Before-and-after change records

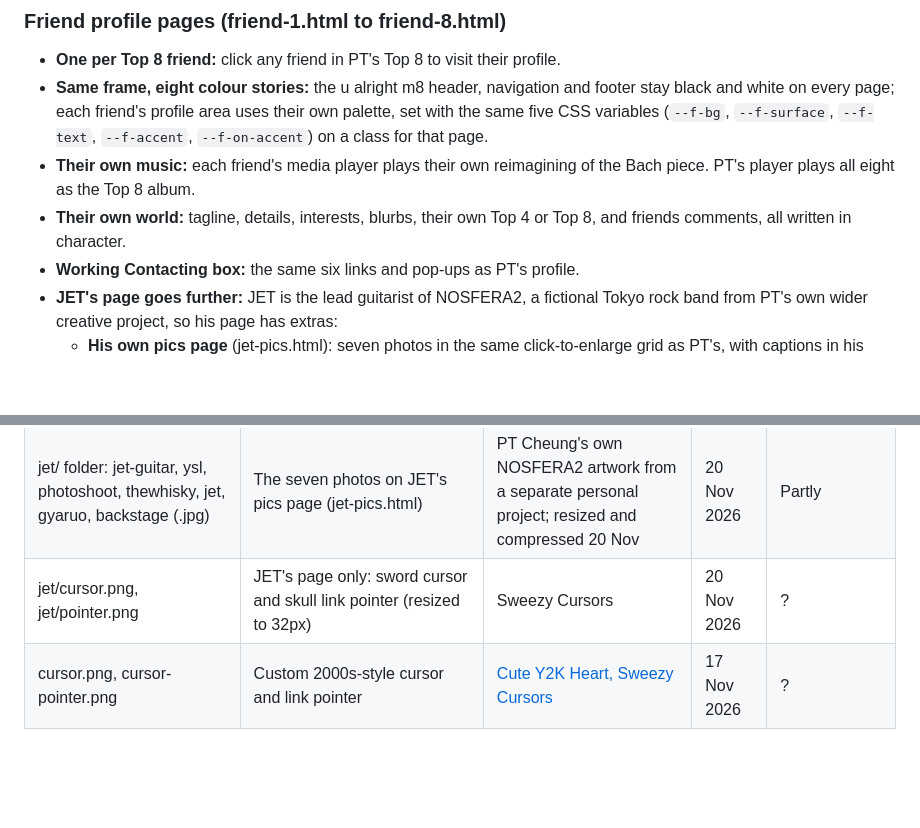
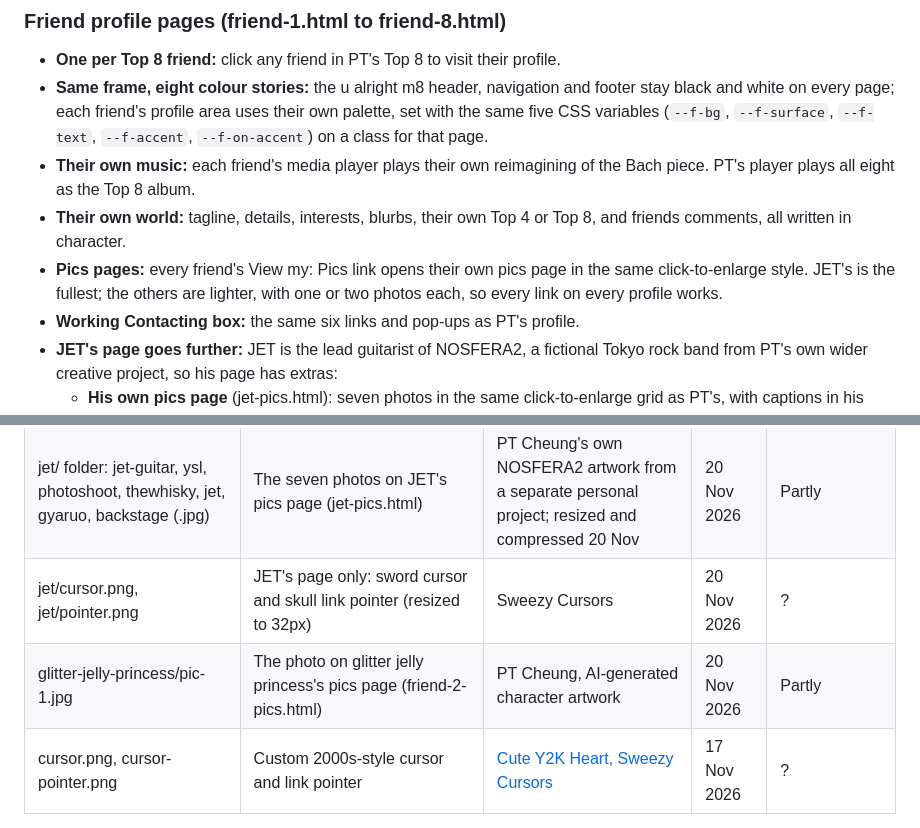
Before and after one commit to 536738WAES/u-alright-m8, a Markdown page: README.md, 2 parts joined by grey strips. Drawn GitHub-style; blank space fills up the shorter version.

Commit message:
glitter jelly princess's pics page

```diff
--- a/README.md
+++ b/README.md
@@ -95,6 +95,7 @@ Tracked on the [GitHub Projects board](https://github.com/users/536738WAES/proje
 - **Same frame, eight colour stories:** the u alright m8 header, navigation and footer stay black and white on every page; each friend's profile area uses their own palette, set with the same five CSS variables (`--f-bg`, `--f-surface`, `--f-text`, `--f-accent`, `--f-on-accent`) on a class for that page.
 - **Their own music:** each friend's media player plays their own reimagining of the Bach piece. PT's player plays all eight as the Top 8 album.
 - **Their own world:** tagline, details, interests, blurbs, their own Top 4 or Top 8, and friends comments, all written in character.
+- **Pics pages:** every friend's View my: Pics link opens their own pics page in the same click-to-enlarge style. JET's is the fullest; the others are lighter, with one or two photos each, so every link on every profile works.
 - **Working Contacting box:** the same six links and pop-ups as PT's profile.
 - **JET's page goes further:** JET is the lead guitarist of NOSFERA2, a fictional Tokyo rock band from PT's own wider creative project, so his page has extras:
   - **His own pics page** (jet-pics.html): seven photos in the same click-to-enlarge grid as PT's, with captions in his voice.
@@ -330,6 +331,7 @@ Every image, sound and logo file in the site.
 | dove.jpg, tyson.jpg, alice.jpg | NOSFERA2 band members' profile pictures in JET's friend space (Dove also in JET's comments) | Generated by PT from her own NOSFERA2 artwork (Nano Banana Pro / ChatGPT); compressed 20 Nov | 20 Nov 2026 | Partly |
 | jet/ folder: jet-guitar, ysl, photoshoot, thewhisky, jet, gyaruo, backstage (.jpg) | The seven photos on JET's pics page (jet-pics.html) | PT Cheung's own NOSFERA2 artwork from a separate personal project; resized and compressed 20 Nov | 20 Nov 2026 | Partly |
 | jet/cursor.png, jet/pointer.png | JET's page only: sword cursor and skull link pointer (resized to 32px) | Sweezy Cursors | 20 Nov 2026 | ? |
+| glitter-jelly-princess/pic-1.jpg | The photo on glitter jelly princess's pics page (friend-2-pics.html) | PT Cheung, AI-generated character artwork | 20 Nov 2026 | Partly |
 | cursor.png, cursor-pointer.png | Custom 2000s-style cursor and link pointer | [Cute Y2K Heart, Sweezy Cursors](https://sweezy-cursors.com/cursor/cute-y2k-heart/) | 17 Nov 2026 | ? |
 
 Friend pictures being generated in Google Flow Studio, 15 November 2026:
```
Also changed, not shown: assets/images/glitter-jelly-princess/pic-1.jpg (added), 2 other files.
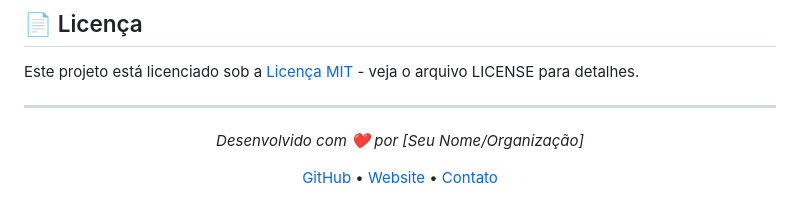
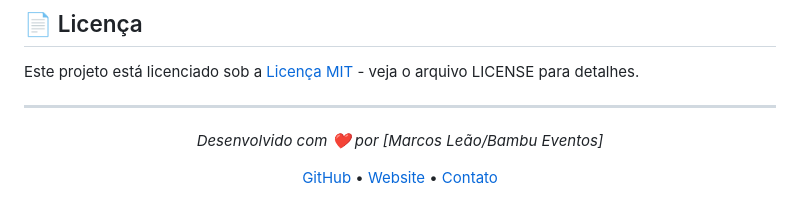
Before and after one commit to Marcos-Leao/QuizGenerator, a Markdown page: README.md, the part around one of its changes. Rendered like a GitHub page.

```diff
--- a/README.md
+++ b/README.md
@@ -241,7 +241,7 @@ Este projeto está licenciado sob a [Licença MIT](LICENSE) - veja o arquivo LIC
 
 <div align="center">
   <p>
-    <i>Desenvolvido com ❤️ por [Seu Nome/Organização]</i>
+    <i>Desenvolvido com ❤️ por [Marcos Leão/Bambu Eventos]</i>
   </p>
   <p>
     <a href="https://github.com/seu-usuario">GitHub</a> •
```
Also changed, not shown: other parts of README.md (+1 -1 lines).
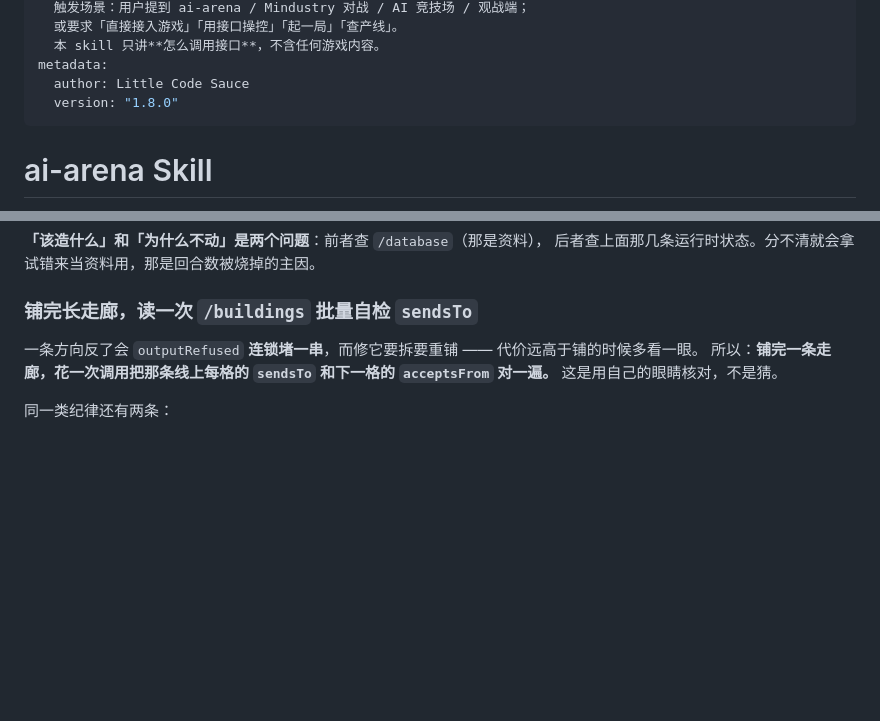
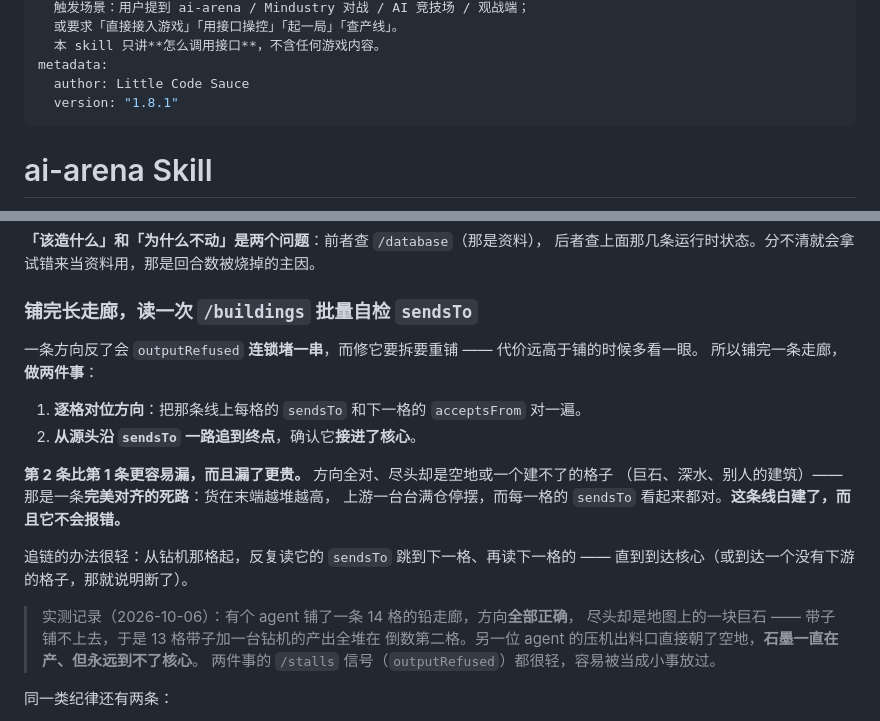
Before and after one commit to rt334/mindustry-ai-arena, a Markdown page: skill/SKILL.md, 2 parts joined by grey strips. Drawn GitHub-style; blank space fills up the shorter version.

```diff
--- a/skill/SKILL.md
+++ b/skill/SKILL.md
@@ -9,7 +9,7 @@ description:
   本 skill 只讲**怎么调用接口**，不含任何游戏内容。
 metadata:
   author: Little Code Sauce
-  version: "1.8.0"
+  version: "1.8.1"
 ---
 
 # ai-arena Skill
@@ -306,8 +306,22 @@ Start-Process $jdk -ArgumentList '-Xmx2G',
 ### 铺完长走廊，读一次 `/buildings` 批量自检 `sendsTo`
 
 一条方向反了会 `outputRefused` **连锁堵一串**，而修它要拆要重铺 —— 代价远高于铺的时候多看一眼。
-所以：**铺完一条走廊，花一次调用把那条线上每格的 `sendsTo` 和下一格的 `acceptsFrom` 对一遍。**
-这是用自己的眼睛核对，不是猜。
+所以铺完一条走廊，**做两件事**：
+
+1. **逐格对位方向**：把那条线上每格的 `sendsTo` 和下一格的 `acceptsFrom` 对一遍。
+2. **从源头沿 `sendsTo` 一路追到终点**，确认它**接进了核心**。
+
+**第 2 条比第 1 条更容易漏，而且漏了更贵。** 方向全对、尽头却是空地或一个建不了的格子
+（巨石、深水、别人的建筑）—— 那是一条**完美对齐的死路**：货在末端越堆越高，
+上游一台台满仓停摆，而每一格的 `sendsTo` 看起来都对。**这条线白建了，而且它不会报错。**
+
+追链的办法很轻：从钻机那格起，反复读它的 `sendsTo` 跳到下一格、再读下一格的 ——
+直到到达核心（或到达一个没有下游的格子，那就说明断了）。
+
+> 实测记录（2026-10-06）：有个 agent 铺了一条 14 格的铅走廊，方向**全部正确**，
+> 尽头却是地图上的一块巨石 —— 带子铺不上去，于是 13 格带子加一台钻机的产出全堆在
+> 倒数第二格。另一位 agent 的压机出料口直接朝了空地，**石墨一直在产、但永远到不了核心**。
+> 两件事的 `/stalls` 信号（`outputRefused`）都很轻，容易被当成小事放过。
 
 同一类纪律还有两条：
 
```
Also changed, not shown: docs/LESSONS.md (+22 -0 lines), docs/PROMPTS.md (+6 -0 lines).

Exercise aim
Each entry above is to be duplicated exactly, and its pictures omitted.

Response below
Before and after one commit to 536738WAES/u-alright-m8, a Markdown page: README.md, 2 parts joined by grey strips. Drawn GitHub-style; blank space fills up the shorter version.

Commit message:
glitter jelly princess's pics page

```diff
--- a/README.md
+++ b/README.md
@@ -95,6 +95,7 @@ Tracked on the [GitHub Projects board](https://github.com/users/536738WAES/proje
 - **Same frame, eight colour stories:** the u alright m8 header, navigation and footer stay black and white on every page; each friend's profile area uses their own palette, set with the same five CSS variables (`--f-bg`, `--f-surface`, `--f-text`, `--f-accent`, `--f-on-accent`) on a class for that page.
 - **Their own music:** each friend's media player plays their own reimagining of the Bach piece. PT's player plays all eight as the Top 8 album.
 - **Their own world:** tagline, details, interests, blurbs, their own Top 4 or Top 8, and friends comments, all written in character.
+- **Pics pages:** every friend's View my: Pics link opens their own pics page in the same click-to-enlarge style. JET's is the fullest; the others are lighter, with one or two photos each, so every link on every profile works.
 - **Working Contacting box:** the same six links and pop-ups as PT's profile.
 - **JET's page goes further:** JET is the lead guitarist of NOSFERA2, a fictional Tokyo rock band from PT's own wider creative project, so his page has extras:
   - **His own pics page** (jet-pics.html): seven photos in the same click-to-enlarge grid as PT's, with captions in his voice.
@@ -330,6 +331,7 @@ Every image, sound and logo file in the site.
 | dove.jpg, tyson.jpg, alice.jpg | NOSFERA2 band members' profile pictures in JET's friend space (Dove also in JET's comments) | Generated by PT from her own NOSFERA2 artwork (Nano Banana Pro / ChatGPT); compressed 20 Nov | 20 Nov 2026 | Partly |
 | jet/ folder: jet-guitar, ysl, photoshoot, thewhisky, jet, gyaruo, backstage (.jpg) | The seven photos on JET's pics page (jet-pics.html) | PT Cheung's own NOSFERA2 artwork from a separate personal project; resized and compressed 20 Nov | 20 Nov 2026 | Partly |
 | jet/cursor.png, jet/pointer.png | JET's page only: sword cursor and skull link pointer (resized to 32px) | Sweezy Cursors | 20 Nov 2026 | ? |
+| glitter-jelly-princess/pic-1.jpg | The photo on glitter jelly princess's pics page (friend-2-pics.html) | PT Cheung, AI-generated character artwork | 20 Nov 2026 | Partly |
 | cursor.png, cursor-pointer.png | Custom 2000s-style cursor and link pointer | [Cute Y2K Heart, Sweezy Cursors](https://sweezy-cursors.com/cursor/cute-y2k-heart/) | 17 Nov 2026 | ? |
 
 Friend pictures being generated in Google Flow Studio, 15 November 2026:
```
Also changed, not shown: assets/images/glitter-jelly-princess/pic-1.jpg (added), 2 other files.
Before and after one commit to Marcos-Leao/QuizGenerator, a Markdown page: README.md, the part around one of its changes. Rendered like a GitHub page.

```diff
--- a/README.md
+++ b/README.md
@@ -241,7 +241,7 @@ Este projeto está licenciado sob a [Licença MIT](LICENSE) - veja o arquivo LIC
 
 <div align="center">
   <p>
-    <i>Desenvolvido com ❤️ por [Seu Nome/Organização]</i>
+    <i>Desenvolvido com ❤️ por [Marcos Leão/Bambu Eventos]</i>
   </p>
   <p>
     <a href="https://github.com/seu-usuario">GitHub</a> •
```
Also changed, not shown: other parts of README.md (+1 -1 lines).
Before and after one commit to rt334/mindustry-ai-arena, a Markdown page: skill/SKILL.md, 2 parts joined by grey strips. Drawn GitHub-style; blank space fills up the shorter version.

```diff
--- a/skill/SKILL.md
+++ b/skill/SKILL.md
@@ -9,7 +9,7 @@ description:
   本 skill 只讲**怎么调用接口**，不含任何游戏内容。
 metadata:
   author: Little Code Sauce
-  version: "1.8.0"
+  version: "1.8.1"
 ---
 
 # ai-arena Skill
@@ -306,8 +306,22 @@ Start-Process $jdk -ArgumentList '-Xmx2G',
 ### 铺完长走廊，读一次 `/buildings` 批量自检 `sendsTo`
 
 一条方向反了会 `outputRefused` **连锁堵一串**，而修它要拆要重铺 —— 代价远高于铺的时候多看一眼。
-所以：**铺完一条走廊，花一次调用把那条线上每格的 `sendsTo` 和下一格的 `acceptsFrom` 对一遍。**
-这是用自己的眼睛核对，不是猜。
+所以铺完一条走廊，**做两件事**：
+
+1. **逐格对位方向**：把那条线上每格的 `sendsTo` 和下一格的 `acceptsFrom` 对一遍。
+2. **从源头沿 `sendsTo` 一路追到终点**，确认它**接进了核心**。
+
+**第 2 条比第 1 条更容易漏，而且漏了更贵。** 方向全对、尽头却是空地或一个建不了的格子
+（巨石、深水、别人的建筑）—— 那是一条**完美对齐的死路**：货在末端越堆越高，
+上游一台台满仓停摆，而每一格的 `sendsTo` 看起来都对。**这条线白建了，而且它不会报错。**
+
+追链的办法很轻：从钻机那格起，反复读它的 `sendsTo` 跳到下一格、再读下一格的 ——
+直到到达核心（或到达一个没有下游的格子，那就说明断了）。
+
+> 实测记录（2026-10-06）：有个 agent 铺了一条 14 格的铅走廊，方向**全部正确**，
+> 尽头却是地图上的一块巨石 —— 带子铺不上去，于是 13 格带子加一台钻机的产出全堆在
+> 倒数第二格。另一位 agent 的压机出料口直接朝了空地，**石墨一直在产、但永远到不了核心**。
+> 两件事的 `/stalls` 信号（`outputRefused`）都很轻，容易被当成小事放过。
 
 同一类纪律还有两条：
 
```
Also changed, not shown: docs/LESSONS.md (+22 -0 lines), docs/PROMPTS.md (+6 -0 lines).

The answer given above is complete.